At the heartland of New Zealand Māori culture, in a land home to many famous legends and stories, a recently installed 3D printed concentric sculpture reflects the rich Māori history and geothermal activity in the Taupo volcanic zone. Three years after its original installation date, the Hemo Gorge Gateway Sculpture called Te Ahi Tupua was finally delivered into place on September 12, 2020, using a Black Hawk helicopter and a construction crane.
Considered the largest 3D printed sculpture in the world, Te Ahi Tupua is now displayed at the Te Puia carpark in the city of Rotorua, welcoming locals and visitors. At 12 meters high and weighing 3,429 kilograms, the creation was manufactured by local firm Kilwell Fibretube using 3D printing technology.
Craig Wilson, Kilwell Fibretube’s Chief Executive, said the 3D printing process required 1,700 pieces, took 17,300 hours to print on-site at Kilwell’s Rotorua factory, and used more than 252 kilometers of biodegradable thermoplastic. The company relied on several Raise3D printers to carry out the work and originally expected the machines to run 21 hours per day, seven days a week for 79 days. However, the final design had several delays.

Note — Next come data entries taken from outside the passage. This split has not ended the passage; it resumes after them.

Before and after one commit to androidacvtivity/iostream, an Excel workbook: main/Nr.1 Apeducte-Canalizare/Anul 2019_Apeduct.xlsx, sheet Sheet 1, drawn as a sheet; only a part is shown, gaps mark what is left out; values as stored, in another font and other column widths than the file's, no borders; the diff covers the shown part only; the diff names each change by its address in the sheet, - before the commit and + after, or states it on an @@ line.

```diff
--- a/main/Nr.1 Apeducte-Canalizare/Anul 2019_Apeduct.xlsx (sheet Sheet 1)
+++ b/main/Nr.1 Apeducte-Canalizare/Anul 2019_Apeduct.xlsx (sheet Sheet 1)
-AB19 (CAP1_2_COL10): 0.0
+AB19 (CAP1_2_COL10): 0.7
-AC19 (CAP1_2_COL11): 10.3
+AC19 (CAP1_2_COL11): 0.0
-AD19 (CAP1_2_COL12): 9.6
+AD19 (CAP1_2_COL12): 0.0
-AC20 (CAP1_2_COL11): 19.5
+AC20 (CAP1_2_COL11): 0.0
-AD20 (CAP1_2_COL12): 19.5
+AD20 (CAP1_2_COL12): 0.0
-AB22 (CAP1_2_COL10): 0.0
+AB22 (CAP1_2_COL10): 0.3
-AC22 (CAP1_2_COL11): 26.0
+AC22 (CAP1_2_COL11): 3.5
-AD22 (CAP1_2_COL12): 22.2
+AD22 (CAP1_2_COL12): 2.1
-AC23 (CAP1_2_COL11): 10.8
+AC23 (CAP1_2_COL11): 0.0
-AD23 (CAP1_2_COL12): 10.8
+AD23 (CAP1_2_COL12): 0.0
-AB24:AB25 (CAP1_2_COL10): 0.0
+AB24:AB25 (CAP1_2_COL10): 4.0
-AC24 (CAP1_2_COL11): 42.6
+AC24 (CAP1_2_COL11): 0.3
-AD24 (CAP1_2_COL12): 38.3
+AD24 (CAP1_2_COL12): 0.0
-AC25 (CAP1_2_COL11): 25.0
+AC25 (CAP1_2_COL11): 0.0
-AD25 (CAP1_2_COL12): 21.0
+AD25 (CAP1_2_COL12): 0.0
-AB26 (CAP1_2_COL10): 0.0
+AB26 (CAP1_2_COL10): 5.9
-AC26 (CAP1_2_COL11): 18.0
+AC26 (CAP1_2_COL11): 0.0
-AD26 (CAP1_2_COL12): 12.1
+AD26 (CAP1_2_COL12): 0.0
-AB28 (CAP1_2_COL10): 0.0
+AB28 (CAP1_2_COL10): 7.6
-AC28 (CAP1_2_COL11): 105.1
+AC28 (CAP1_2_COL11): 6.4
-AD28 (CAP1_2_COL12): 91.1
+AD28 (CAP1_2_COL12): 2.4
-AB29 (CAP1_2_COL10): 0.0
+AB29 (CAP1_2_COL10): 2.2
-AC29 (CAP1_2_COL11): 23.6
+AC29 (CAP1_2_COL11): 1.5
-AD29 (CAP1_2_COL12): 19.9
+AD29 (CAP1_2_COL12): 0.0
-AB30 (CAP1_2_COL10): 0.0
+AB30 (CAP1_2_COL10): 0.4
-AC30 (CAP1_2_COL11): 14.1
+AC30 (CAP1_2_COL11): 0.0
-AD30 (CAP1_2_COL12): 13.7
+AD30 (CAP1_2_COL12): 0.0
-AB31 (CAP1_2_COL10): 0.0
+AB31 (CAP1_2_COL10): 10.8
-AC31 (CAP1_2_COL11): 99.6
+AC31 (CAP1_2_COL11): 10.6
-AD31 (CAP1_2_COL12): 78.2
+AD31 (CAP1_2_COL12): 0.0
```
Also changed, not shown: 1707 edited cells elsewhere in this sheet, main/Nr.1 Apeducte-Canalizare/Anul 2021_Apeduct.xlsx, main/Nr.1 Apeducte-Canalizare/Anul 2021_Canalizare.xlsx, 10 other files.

The idea for a sculpture at the revamped Hemo Gorge roundabout in Rotorua was initially floated by the Rotorua Lakes Council in 2015, with a concept design from the New Zealand Māori Arts and Crafts Institute (NZMACI). Originally due to be installed in 2017 with a cost of NZ$500,000, the sculpture had been dogged by time delays and design problems. In fact, it became quite controversial as it is three years behind schedule with a budget overrun of more than NZ$240,000.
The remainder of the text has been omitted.